It’s been awhile since we wrote about the IRS’s ongoing efforts to collect taxes from U.S. taxpayers on income from outside the United States. Implementation of the Foreign Account Tax Compliance Act (FATCA) has raised the ante on those efforts in recent months.
FATCA has wide-ranging implications not only for individual taxpayers, but for foreign financial institutions that are increasingly required to share data with the IRS. Financial professionals in the U.S. and abroad are also seeking to sort out the nature of their obligations regarding offshore accounts.
In today’s post, we will take note of a well-publicized story that highlights the extent to which U.S. authorities are willing to go in their attempt to tax foreign income.
The story features the high-profile mayor of London, Boris Johnson. Though Johnson has U.S. citizenship, he hasn’t lived in the U.S. since he was a small child. When the IRS tried to tax him on the sale of his home in Britain, Johnson went right to the press with his opposition.
Mr. Johnson told National Public Radio that it is “outrageous” for the U.S. to tax its citizens on their worldwide income. The U.S. is the only country in the world that tries to do so.
FATCA has given U.S. authorities more tools to enforce this sweeping goal. Many Americans living abroad have given up their passports rather than comply. As we noted in our July 2 post, so have many green card holders.
Many U.S. expatriates support Johnson in his conflict with the IRS. In Canada, some of these expats have even taken the step of making a court challenge to FATCA. They contend that their government does not have the authority to give information to the IRS about the privately held bank accounts of U.S. citizens living in Canada.
There are more than one million of these U.S. expats in Canada. The issue of worldwide taxation raised by Boris Johnson’s case therefore goes far beyond the capital gains taxes owed by one person. It is an issue that affects millions of people around the world.

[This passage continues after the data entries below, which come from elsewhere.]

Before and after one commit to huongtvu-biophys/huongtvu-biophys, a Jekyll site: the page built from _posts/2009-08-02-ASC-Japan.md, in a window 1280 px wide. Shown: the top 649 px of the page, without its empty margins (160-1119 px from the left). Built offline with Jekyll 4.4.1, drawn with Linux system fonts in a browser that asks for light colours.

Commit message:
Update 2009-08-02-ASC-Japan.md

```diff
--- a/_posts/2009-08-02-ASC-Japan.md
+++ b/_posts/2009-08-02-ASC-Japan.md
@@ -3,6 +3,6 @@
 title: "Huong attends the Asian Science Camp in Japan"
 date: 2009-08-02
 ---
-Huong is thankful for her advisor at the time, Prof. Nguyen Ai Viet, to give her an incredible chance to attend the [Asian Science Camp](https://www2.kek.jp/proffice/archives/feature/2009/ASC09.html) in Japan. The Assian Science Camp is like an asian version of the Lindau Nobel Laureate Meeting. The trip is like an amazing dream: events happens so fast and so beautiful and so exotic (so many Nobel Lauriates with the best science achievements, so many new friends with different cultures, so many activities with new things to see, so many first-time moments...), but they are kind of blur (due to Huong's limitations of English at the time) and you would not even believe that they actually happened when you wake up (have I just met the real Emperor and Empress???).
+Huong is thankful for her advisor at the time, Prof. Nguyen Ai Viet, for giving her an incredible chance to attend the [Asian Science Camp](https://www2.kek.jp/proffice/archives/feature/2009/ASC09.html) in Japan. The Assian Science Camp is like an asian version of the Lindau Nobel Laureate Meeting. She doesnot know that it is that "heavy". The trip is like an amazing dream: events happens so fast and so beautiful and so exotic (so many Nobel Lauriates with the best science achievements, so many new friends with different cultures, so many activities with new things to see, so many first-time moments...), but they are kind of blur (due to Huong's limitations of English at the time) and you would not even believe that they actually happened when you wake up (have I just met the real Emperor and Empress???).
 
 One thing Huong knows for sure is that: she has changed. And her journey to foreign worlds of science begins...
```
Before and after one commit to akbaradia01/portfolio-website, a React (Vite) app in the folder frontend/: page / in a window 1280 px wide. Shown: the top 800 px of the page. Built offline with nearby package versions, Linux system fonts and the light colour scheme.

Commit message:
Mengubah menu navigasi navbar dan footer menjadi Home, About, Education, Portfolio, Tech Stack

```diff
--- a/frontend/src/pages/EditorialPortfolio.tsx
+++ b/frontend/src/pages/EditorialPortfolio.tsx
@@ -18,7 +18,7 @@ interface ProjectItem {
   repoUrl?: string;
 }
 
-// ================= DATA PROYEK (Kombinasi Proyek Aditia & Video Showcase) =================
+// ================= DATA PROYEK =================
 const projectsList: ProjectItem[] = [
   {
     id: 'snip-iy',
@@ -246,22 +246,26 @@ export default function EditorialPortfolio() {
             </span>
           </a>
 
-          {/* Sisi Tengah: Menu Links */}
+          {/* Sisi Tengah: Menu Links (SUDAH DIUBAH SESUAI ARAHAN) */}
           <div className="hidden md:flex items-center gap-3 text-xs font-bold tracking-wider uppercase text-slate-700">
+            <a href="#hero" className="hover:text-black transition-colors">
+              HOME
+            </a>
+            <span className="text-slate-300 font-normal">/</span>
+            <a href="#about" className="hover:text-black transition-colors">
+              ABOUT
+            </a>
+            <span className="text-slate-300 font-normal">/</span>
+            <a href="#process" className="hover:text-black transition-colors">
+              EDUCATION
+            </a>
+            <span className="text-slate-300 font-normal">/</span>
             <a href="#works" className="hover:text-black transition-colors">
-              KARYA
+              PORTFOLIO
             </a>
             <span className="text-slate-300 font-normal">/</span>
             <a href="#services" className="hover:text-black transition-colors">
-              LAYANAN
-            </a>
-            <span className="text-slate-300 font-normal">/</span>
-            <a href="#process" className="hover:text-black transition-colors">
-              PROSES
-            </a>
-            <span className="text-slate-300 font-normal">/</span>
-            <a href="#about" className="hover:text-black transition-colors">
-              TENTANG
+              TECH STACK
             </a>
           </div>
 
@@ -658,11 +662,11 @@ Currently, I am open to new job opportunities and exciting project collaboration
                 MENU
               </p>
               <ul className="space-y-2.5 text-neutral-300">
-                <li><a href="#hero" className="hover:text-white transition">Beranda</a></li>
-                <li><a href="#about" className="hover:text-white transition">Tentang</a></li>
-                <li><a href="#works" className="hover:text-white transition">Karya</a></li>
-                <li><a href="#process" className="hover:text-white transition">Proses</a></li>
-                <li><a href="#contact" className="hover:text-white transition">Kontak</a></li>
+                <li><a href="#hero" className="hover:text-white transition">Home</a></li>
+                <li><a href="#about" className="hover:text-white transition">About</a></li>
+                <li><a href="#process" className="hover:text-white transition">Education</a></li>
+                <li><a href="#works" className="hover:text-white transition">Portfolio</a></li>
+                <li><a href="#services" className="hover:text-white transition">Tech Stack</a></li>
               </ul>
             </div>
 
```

Source: Forbes, “London’s Boris Johnson Gets Help In IRS Fight,” Robert W. Wood, Nov. 25, 2014